◆ **Supplied material**:
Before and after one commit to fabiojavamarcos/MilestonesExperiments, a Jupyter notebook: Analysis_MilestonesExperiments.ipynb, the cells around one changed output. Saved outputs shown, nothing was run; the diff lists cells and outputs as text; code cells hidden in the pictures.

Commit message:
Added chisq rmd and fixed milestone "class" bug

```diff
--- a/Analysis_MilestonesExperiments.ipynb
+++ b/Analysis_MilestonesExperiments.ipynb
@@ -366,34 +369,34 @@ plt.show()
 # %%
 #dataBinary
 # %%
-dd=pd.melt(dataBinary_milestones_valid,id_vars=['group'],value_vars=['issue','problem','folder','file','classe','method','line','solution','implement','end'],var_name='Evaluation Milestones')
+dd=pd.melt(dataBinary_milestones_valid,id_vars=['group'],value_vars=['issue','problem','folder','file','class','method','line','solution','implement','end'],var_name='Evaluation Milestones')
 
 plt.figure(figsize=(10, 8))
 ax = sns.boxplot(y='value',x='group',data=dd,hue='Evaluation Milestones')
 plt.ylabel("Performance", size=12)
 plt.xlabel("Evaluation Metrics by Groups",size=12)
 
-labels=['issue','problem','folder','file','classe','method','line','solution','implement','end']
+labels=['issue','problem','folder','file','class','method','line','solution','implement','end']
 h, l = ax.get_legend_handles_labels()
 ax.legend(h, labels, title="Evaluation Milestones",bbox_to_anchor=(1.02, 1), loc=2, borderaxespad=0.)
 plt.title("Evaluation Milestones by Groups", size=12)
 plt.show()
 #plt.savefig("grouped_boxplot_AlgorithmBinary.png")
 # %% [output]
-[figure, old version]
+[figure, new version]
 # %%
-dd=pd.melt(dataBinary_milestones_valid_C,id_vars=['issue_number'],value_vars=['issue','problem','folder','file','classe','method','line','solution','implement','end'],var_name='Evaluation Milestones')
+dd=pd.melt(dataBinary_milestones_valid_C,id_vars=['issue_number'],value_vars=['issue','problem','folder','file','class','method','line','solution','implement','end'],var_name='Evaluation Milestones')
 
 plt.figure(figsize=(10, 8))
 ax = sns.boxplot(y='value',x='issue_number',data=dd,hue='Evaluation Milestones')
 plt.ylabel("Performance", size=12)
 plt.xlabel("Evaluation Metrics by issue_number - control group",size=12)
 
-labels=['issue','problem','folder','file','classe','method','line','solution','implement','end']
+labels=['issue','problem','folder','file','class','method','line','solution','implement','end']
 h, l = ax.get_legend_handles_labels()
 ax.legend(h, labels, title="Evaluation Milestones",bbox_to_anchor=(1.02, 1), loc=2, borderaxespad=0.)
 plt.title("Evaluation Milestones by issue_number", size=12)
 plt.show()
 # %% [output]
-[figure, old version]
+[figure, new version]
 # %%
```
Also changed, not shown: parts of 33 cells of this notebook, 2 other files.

◆ **Description of the task**: As the exercise requires, copy out the data shown above word for word.

◆ **Exercise solution**:
Before and after one commit to fabiojavamarcos/MilestonesExperiments, a Jupyter notebook: Analysis_MilestonesExperiments.ipynb, the cells around one changed output. Saved outputs shown, nothing was run; the diff lists cells and outputs as text; code cells hidden in the pictures.

Commit message:
Added chisq rmd and fixed milestone "class" bug

```diff
--- a/Analysis_MilestonesExperiments.ipynb
+++ b/Analysis_MilestonesExperiments.ipynb
@@ -366,34 +369,34 @@ plt.show()
 # %%
 #dataBinary
 # %%
-dd=pd.melt(dataBinary_milestones_valid,id_vars=['group'],value_vars=['issue','problem','folder','file','classe','method','line','solution','implement','end'],var_name='Evaluation Milestones')
+dd=pd.melt(dataBinary_milestones_valid,id_vars=['group'],value_vars=['issue','problem','folder','file','class','method','line','solution','implement','end'],var_name='Evaluation Milestones')
 
 plt.figure(figsize=(10, 8))
 ax = sns.boxplot(y='value',x='group',data=dd,hue='Evaluation Milestones')
 plt.ylabel("Performance", size=12)
 plt.xlabel("Evaluation Metrics by Groups",size=12)
 
-labels=['issue','problem','folder','file','classe','method','line','solution','implement','end']
+labels=['issue','problem','folder','file','class','method','line','solution','implement','end']
 h, l = ax.get_legend_handles_labels()
 ax.legend(h, labels, title="Evaluation Milestones",bbox_to_anchor=(1.02, 1), loc=2, borderaxespad=0.)
 plt.title("Evaluation Milestones by Groups", size=12)
 plt.show()
 #plt.savefig("grouped_boxplot_AlgorithmBinary.png")
 # %% [output]
-[figure, old version]
+[figure, new version]
 # %%
-dd=pd.melt(dataBinary_milestones_valid_C,id_vars=['issue_number'],value_vars=['issue','problem','folder','file','classe','method','line','solution','implement','end'],var_name='Evaluation Milestones')
+dd=pd.melt(dataBinary_milestones_valid_C,id_vars=['issue_number'],value_vars=['issue','problem','folder','file','class','method','line','solution','implement','end'],var_name='Evaluation Milestones')
 
 plt.figure(figsize=(10, 8))
 ax = sns.boxplot(y='value',x='issue_number',data=dd,hue='Evaluation Milestones')
 plt.ylabel("Performance", size=12)
 plt.xlabel("Evaluation Metrics by issue_number - control group",size=12)
 
-labels=['issue','problem','folder','file','classe','method','line','solution','implement','end']
+labels=['issue','problem','folder','file','class','method','line','solution','implement','end']
 h, l = ax.get_legend_handles_labels()
 ax.legend(h, labels, title="Evaluation Milestones",bbox_to_anchor=(1.02, 1), loc=2, borderaxespad=0.)
 plt.title("Evaluation Milestones by issue_number", size=12)
 plt.show()
 # %% [output]
-[figure, old version]
+[figure, new version]
 # %%
```
Also changed, not shown: parts of 33 cells of this notebook, 2 other files.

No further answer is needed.